• _Exercise_
Copy out, from the data, each line containing the string "primary".

[Records from a data collection]
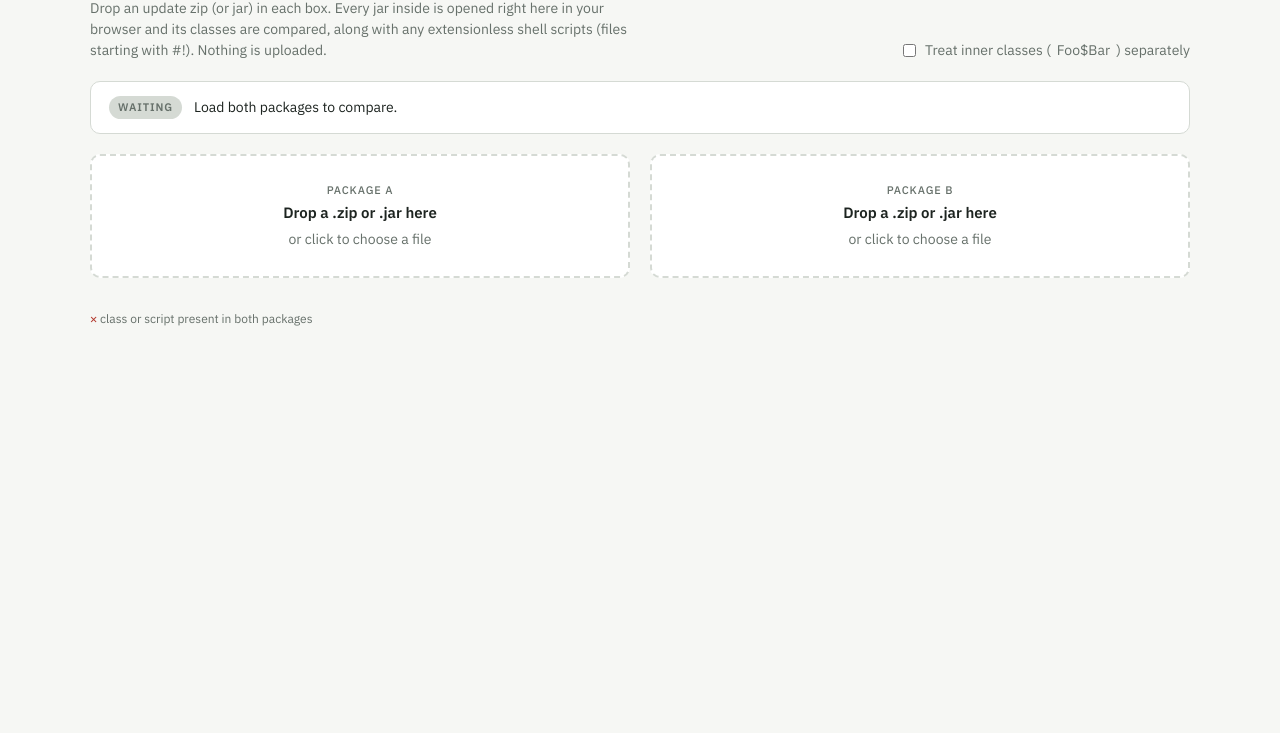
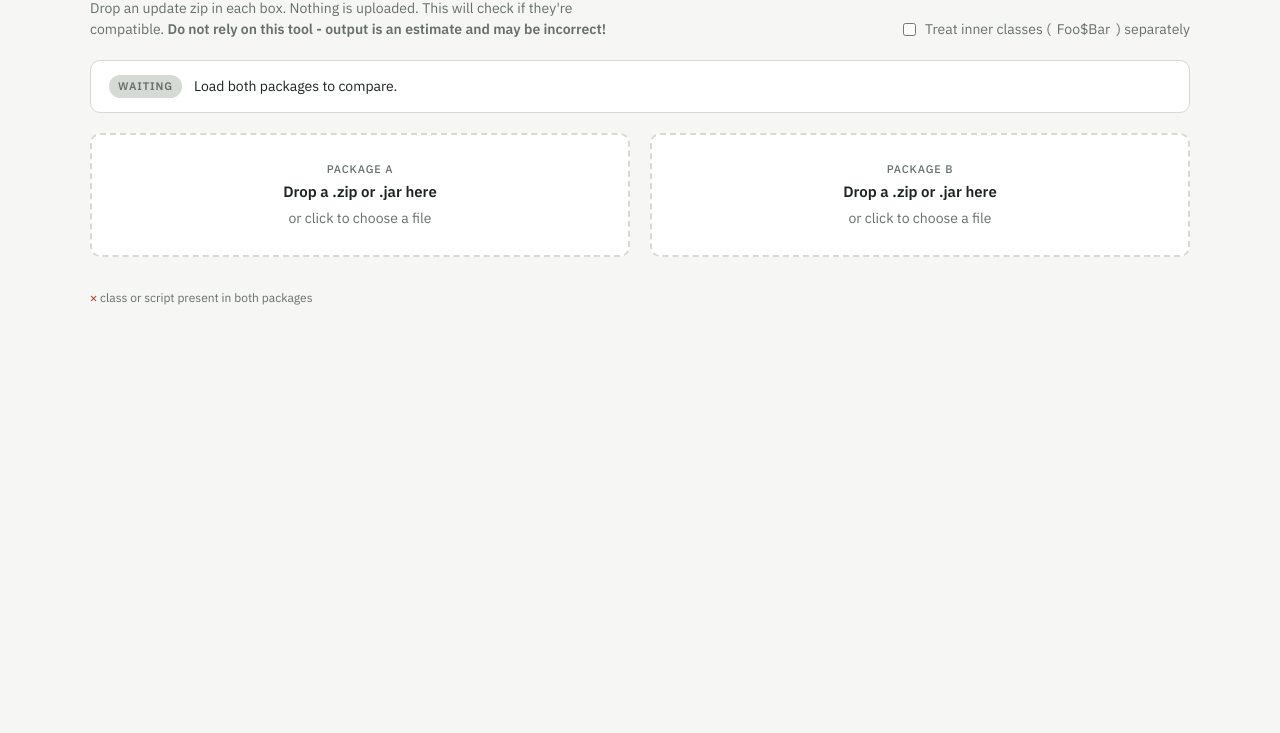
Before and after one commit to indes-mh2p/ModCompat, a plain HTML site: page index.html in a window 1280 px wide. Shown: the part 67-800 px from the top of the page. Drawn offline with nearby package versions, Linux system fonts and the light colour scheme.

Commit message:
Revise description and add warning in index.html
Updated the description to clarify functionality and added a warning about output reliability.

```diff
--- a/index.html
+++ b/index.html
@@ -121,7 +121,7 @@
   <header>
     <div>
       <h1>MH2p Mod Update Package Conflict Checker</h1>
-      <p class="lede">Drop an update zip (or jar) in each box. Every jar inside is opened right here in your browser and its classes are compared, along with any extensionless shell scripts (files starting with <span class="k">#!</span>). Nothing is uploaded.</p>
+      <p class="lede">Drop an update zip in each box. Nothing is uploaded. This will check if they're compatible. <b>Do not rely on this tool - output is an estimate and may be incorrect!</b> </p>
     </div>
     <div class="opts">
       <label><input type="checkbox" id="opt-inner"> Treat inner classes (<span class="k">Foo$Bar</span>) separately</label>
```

==

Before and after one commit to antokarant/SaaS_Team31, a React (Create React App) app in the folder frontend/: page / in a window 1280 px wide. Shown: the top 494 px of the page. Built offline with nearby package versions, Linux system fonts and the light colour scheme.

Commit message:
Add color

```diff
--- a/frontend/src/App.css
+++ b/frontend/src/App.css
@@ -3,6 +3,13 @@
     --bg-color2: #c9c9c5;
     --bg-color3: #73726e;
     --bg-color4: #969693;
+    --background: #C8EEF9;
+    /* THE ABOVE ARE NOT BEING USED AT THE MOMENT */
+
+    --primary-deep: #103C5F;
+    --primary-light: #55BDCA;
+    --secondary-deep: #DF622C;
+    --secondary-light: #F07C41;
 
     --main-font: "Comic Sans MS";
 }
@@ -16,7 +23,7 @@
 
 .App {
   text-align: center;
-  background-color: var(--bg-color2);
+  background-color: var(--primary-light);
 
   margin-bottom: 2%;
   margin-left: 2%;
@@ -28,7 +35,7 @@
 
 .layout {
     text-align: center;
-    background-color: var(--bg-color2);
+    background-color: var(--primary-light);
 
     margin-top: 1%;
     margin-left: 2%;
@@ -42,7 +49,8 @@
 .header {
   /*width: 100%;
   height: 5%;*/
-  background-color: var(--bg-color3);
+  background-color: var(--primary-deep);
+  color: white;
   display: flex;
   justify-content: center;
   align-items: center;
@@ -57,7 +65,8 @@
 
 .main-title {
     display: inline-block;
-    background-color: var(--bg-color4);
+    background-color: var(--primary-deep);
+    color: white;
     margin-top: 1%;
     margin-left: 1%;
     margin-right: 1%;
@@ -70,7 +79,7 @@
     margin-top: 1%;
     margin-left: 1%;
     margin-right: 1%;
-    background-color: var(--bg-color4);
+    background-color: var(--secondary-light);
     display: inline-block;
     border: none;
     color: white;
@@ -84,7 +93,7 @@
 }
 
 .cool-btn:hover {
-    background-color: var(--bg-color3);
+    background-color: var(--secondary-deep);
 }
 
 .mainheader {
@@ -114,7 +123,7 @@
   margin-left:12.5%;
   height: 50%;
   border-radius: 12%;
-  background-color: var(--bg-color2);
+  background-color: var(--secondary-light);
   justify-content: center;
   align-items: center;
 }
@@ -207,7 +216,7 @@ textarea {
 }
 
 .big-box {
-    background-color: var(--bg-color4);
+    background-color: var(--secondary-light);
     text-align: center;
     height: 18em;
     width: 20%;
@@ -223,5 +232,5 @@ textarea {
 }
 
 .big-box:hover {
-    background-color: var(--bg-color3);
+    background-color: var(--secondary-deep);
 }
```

• _Finished task_
+    --primary-deep: #103C5F;
+    --primary-light: #55BDCA;
+  background-color: var(--primary-light);
+    background-color: var(--primary-light);
+  background-color: var(--primary-deep);
+    background-color: var(--primary-deep);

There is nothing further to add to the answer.